_WHAT NEEDS TO BE DONE_
Lines with the string "Pbjs" are to be identified in the listing and copied.

_DATA_
-*-
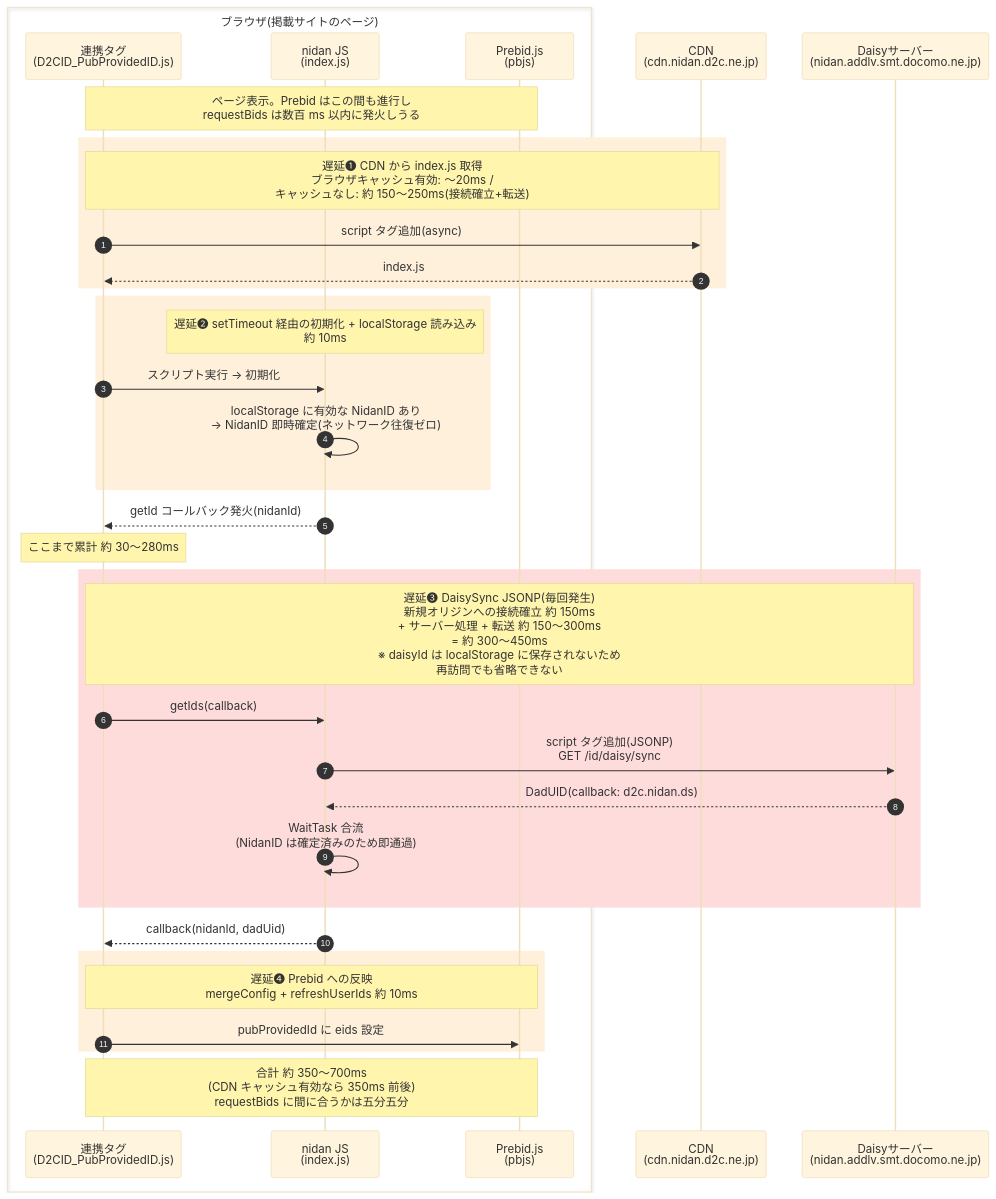
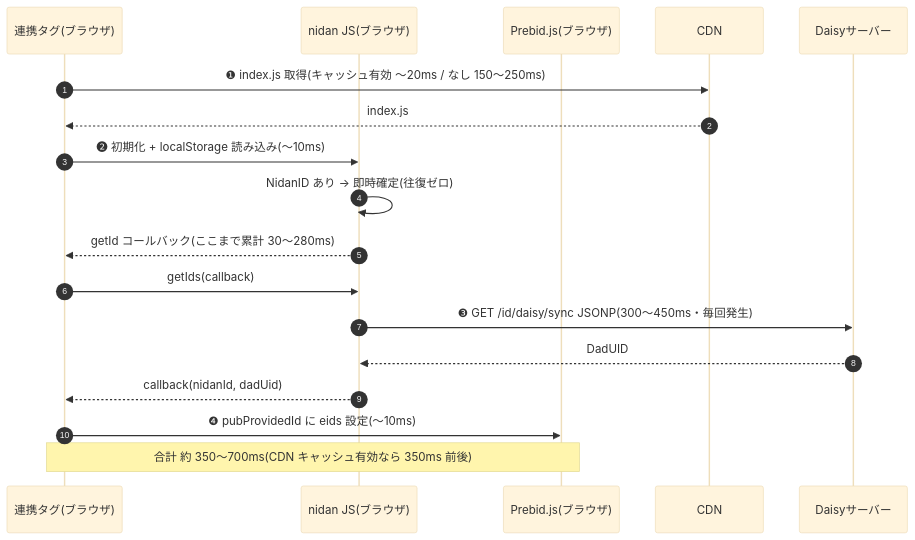
Before and after one commit to kyohei-takita-d2c/docomoid-docs: the first of 2 diagrams in sequences/prebid_latency.md, drawn with Mermaid (base theme). The commit also changed other lines of this file, not shown here.

Commit message:
githubで表示できない図を修正

````diff
--- a/sequences/prebid_latency.md
+++ b/sequences/prebid_latency.md
@@ -24,45 +25,21 @@
 ```mermaid
 sequenceDiagram
     autonumber
-    box ブラウザ(掲載サイトのページ)
-        participant Tag as 連携タグ<br/>(D2CID_PubProvidedID.js)
-        participant JS as nidan JS<br/>(index.js)
-        participant Pbjs as Prebid.js<br/>(pbjs)
-    end
-    participant CDN as CDN<br/>(cdn.nidan.d2c.ne.jp)
-    participant DAPI as Daisyサーバー<br/>(nidan.addlv.smt.docomo.ne.jp)
+    participant Tag as 連携タグ(ブラウザ)
+    participant JS as nidan JS(ブラウザ)
+    participant Pbjs as Prebid.js(ブラウザ)
+    participant CDN as CDN
+    participant DAPI as Daisyサーバー
 
-    Note over Tag,Pbjs: ページ表示。Prebid はこの間も進行し<br/>requestBids は数百 ms 以内に発火しうる
-
-    rect rgb(255, 240, 220)
-        Note over Tag,CDN: 遅延❶ CDN から index.js 取得<br/>ブラウザキャッシュ有効: 〜20ms /<br/>キャッシュなし: 約 150〜250ms(接続確立+転送)
-        Tag->>CDN: script タグ追加(async)
-        CDN-->>Tag: index.js
-    end
-
-    rect rgb(255, 240, 220)
-        Note over JS: 遅延❷ setTimeout 経由の初期化 + localStorage 読み込み<br/>約 10ms
-        Tag->>JS: スクリプト実行 → 初期化
-        JS->>JS: localStorage に有効な NidanID あり<br/>→ NidanID 即時確定(ネットワーク往復ゼロ)
-    end
-
-    JS-->>Tag: getId コールバック発火(nidanId)
-    Note over Tag: ここまで累計 約 30〜280ms
-
-    rect rgb(255, 220, 220)
-        Note over Tag,DAPI: 遅延❸ DaisySync JSONP(毎回発生)<br/>新規オリジンへの接続確立 約 150ms<br/>+ サーバー処理 + 転送 約 150〜300ms<br/>= 約 300〜450ms<br/>※ daisyId は localStorage に保存されないため<br/>再訪問でも省略できない
-        Tag->>JS: getIds(callback)
-        JS->>DAPI: script タグ追加(JSONP)<br/>GET /id/daisy/sync
-        DAPI-->>JS: DadUID(callback: d2c.nidan.ds)
-        JS->>JS: WaitTask 合流<br/>(NidanID は確定済みのため即通過)
-    end
-
+    Tag->>CDN: ❶ index.js 取得(キャッシュ有効 〜20ms / なし 150〜250ms)
+    CDN-->>Tag: index.js
+    Tag->>JS: ❷ 初期化 + localStorage 読み込み(〜10ms)
+    JS->>JS: NidanID あり → 即時確定(往復ゼロ)
+    JS-->>Tag: getId コールバック(ここまで累計 30〜280ms)
+    Tag->>JS: getIds(callback)
+    JS->>DAPI: ❸ GET /id/daisy/sync JSONP(300〜450ms・毎回発生)
+    DAPI-->>JS: DadUID
     JS-->>Tag: callback(nidanId, dadUid)
-
-    rect rgb(255, 240, 220)
-        Note over Tag,Pbjs: 遅延❹ Prebid への反映<br/>mergeConfig + refreshUserIds 約 10ms
-        Tag->>Pbjs: pubProvidedId に eids 設定
-    end
-
-    Note over Tag,Pbjs: 合計 約 350〜700ms<br/>(CDN キャッシュ有効なら 350ms 前後)<br/>requestBids に間に合うかは五分五分
+    Tag->>Pbjs: ❹ pubProvidedId に eids 設定(〜10ms)
+    Note over Tag,Pbjs: 合計 約 350〜700ms(CDN キャッシュ有効なら 350ms 前後)
 ```
````
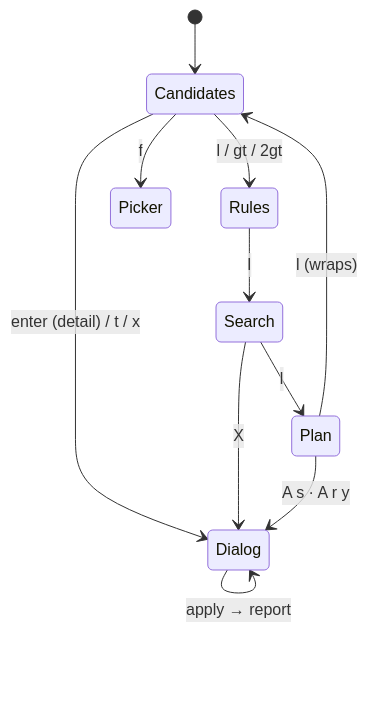
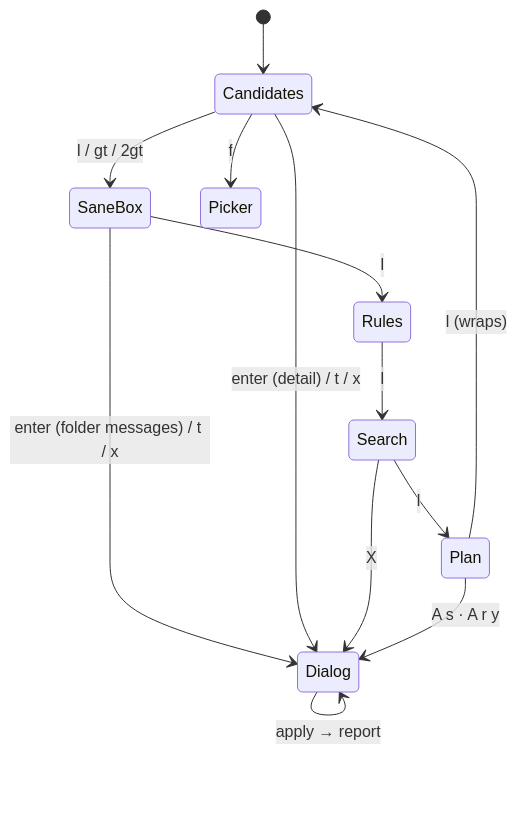
Before and after one commit to jfryman/sluice: the diagram in lode/tui/summary.md, drawn with Mermaid. The commit also changed other lines of this file and 15 other files, not shown here.

First line of the commit message:
Add a SaneBox tab for browsing SaneBox's folders

````diff
--- a/lode/tui/summary.md
+++ b/lode/tui/summary.md
@@ -13,13 +13,15 @@
 ```mermaid
 stateDiagram-v2
   [*] --> Candidates
-  Candidates --> Rules: l / gt / 2gt
+  Candidates --> SaneBox: l / gt / 2gt
+  SaneBox --> Rules: l
+  SaneBox --> Dialog: enter (folder messages) / t / x
   Rules --> Search: l
   Search --> Plan: l
   Plan --> Candidates: l (wraps)
   Candidates --> Dialog: enter (detail) / t / x
   Candidates --> Picker: f
   Search --> Dialog: X
   Plan --> Dialog: A s · A r y
   Dialog --> Dialog: apply → report
 ```
````
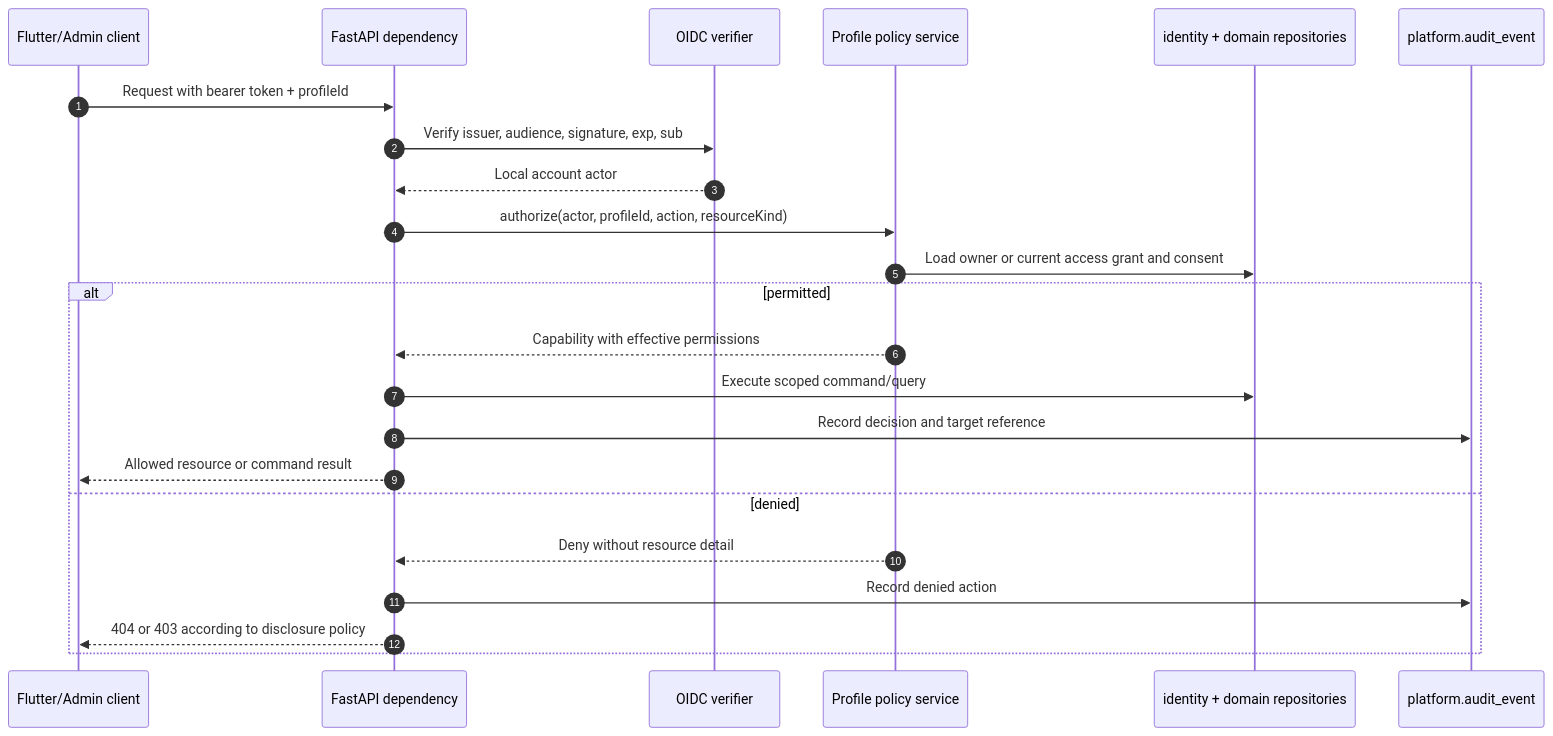
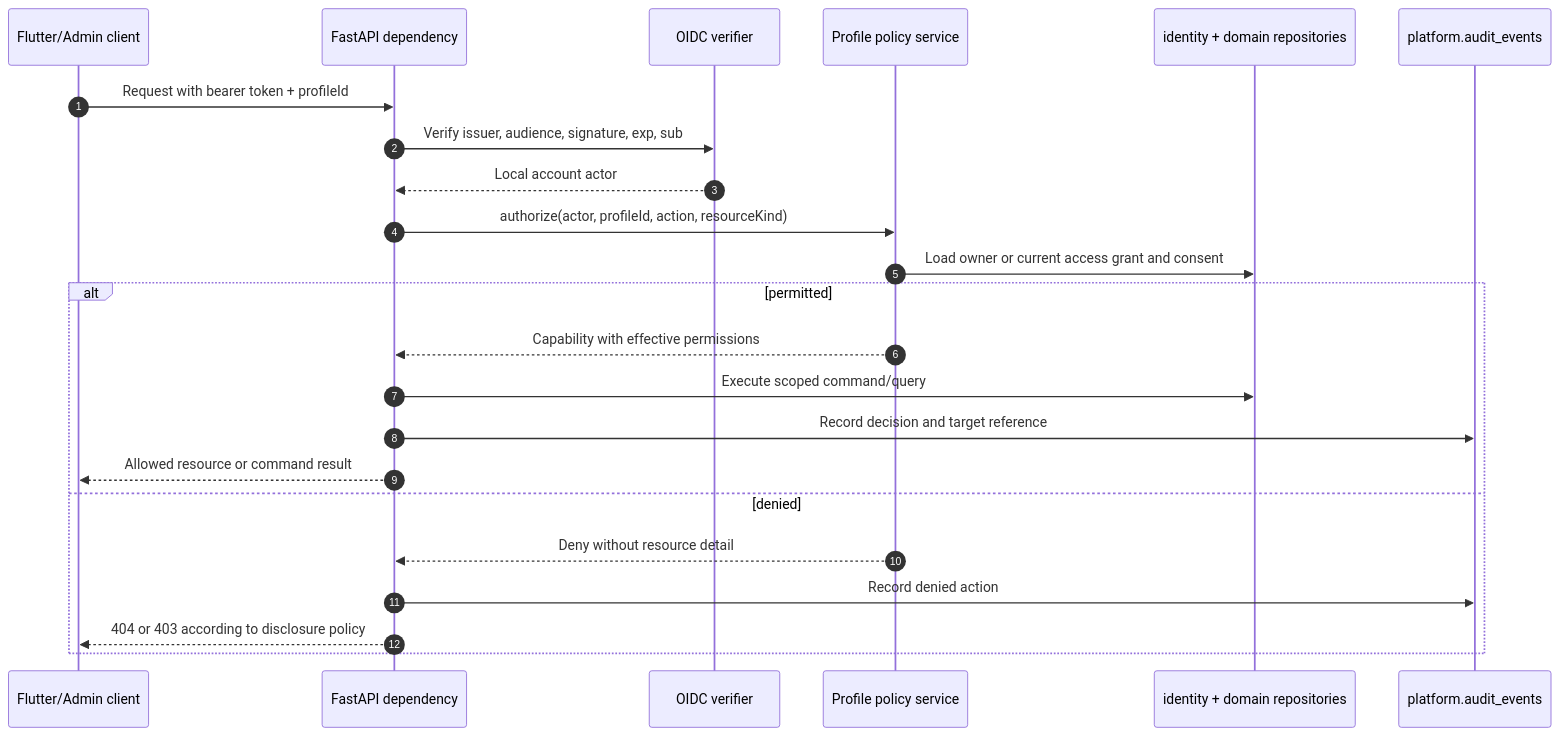
One commit to Paradox-Tech-BD/nirog-storybook changed the second of 2 diagrams in docs/nirog/technical-analysis/01-user-management.md. Above: the diagram before and after it, drawn with Mermaid. The commit also changed other lines of this file and 56 other files, not shown here.

Commit message:
docs: add unified system architecture and reconcile contracts

````diff
--- a/docs/nirog/technical-analysis/01-user-management.md
+++ b/docs/nirog/technical-analysis/01-user-management.md
@@ -51,25 +51,25 @@
 ```mermaid
 sequenceDiagram
   autonumber
   participant Client as Flutter/Admin client
   participant API as FastAPI dependency
   participant OIDC as OIDC verifier
   participant Policy as Profile policy service
   participant DB as identity + domain repositories
-  participant Audit as platform.audit_event
+  participant Audit as platform.audit_events
   Client->>API: Request with bearer token + profileId
   API->>OIDC: Verify issuer, audience, signature, exp, sub
   OIDC-->>API: Local account actor
   API->>Policy: authorize(actor, profileId, action, resourceKind)
   Policy->>DB: Load owner or current access grant and consent
   alt permitted
     Policy-->>API: Capability with effective permissions
     API->>DB: Execute scoped command/query
     API->>Audit: Record decision and target reference
     API-->>Client: Allowed resource or command result
   else denied
     Policy-->>API: Deny without resource detail
     API->>Audit: Record denied action
     API-->>Client: 404 or 403 according to disclosure policy
   end
 ```
````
-*-
_EXERCISE SOLUTION_
-        participant Pbjs as Prebid.js<br/>(pbjs)
+    participant Pbjs as Prebid.js(ブラウザ)
-    Note over Tag,Pbjs: ページ表示。Prebid はこの間も進行し<br/>requestBids は数百 ms 以内に発火しうる
-        Note over Tag,Pbjs: 遅延❹ Prebid への反映<br/>mergeConfig + refreshUserIds 約 10ms
-        Tag->>Pbjs: pubProvidedId に eids 設定
-    Note over Tag,Pbjs: 合計 約 350〜700ms<br/>(CDN キャッシュ有効なら 350ms 前後)<br/>requestBids に間に合うかは五分五分
+    Tag->>Pbjs: ❹ pubProvidedId に eids 設定(〜10ms)
+    Note over Tag,Pbjs: 合計 約 350〜700ms(CDN キャッシュ有効なら 350ms 前後)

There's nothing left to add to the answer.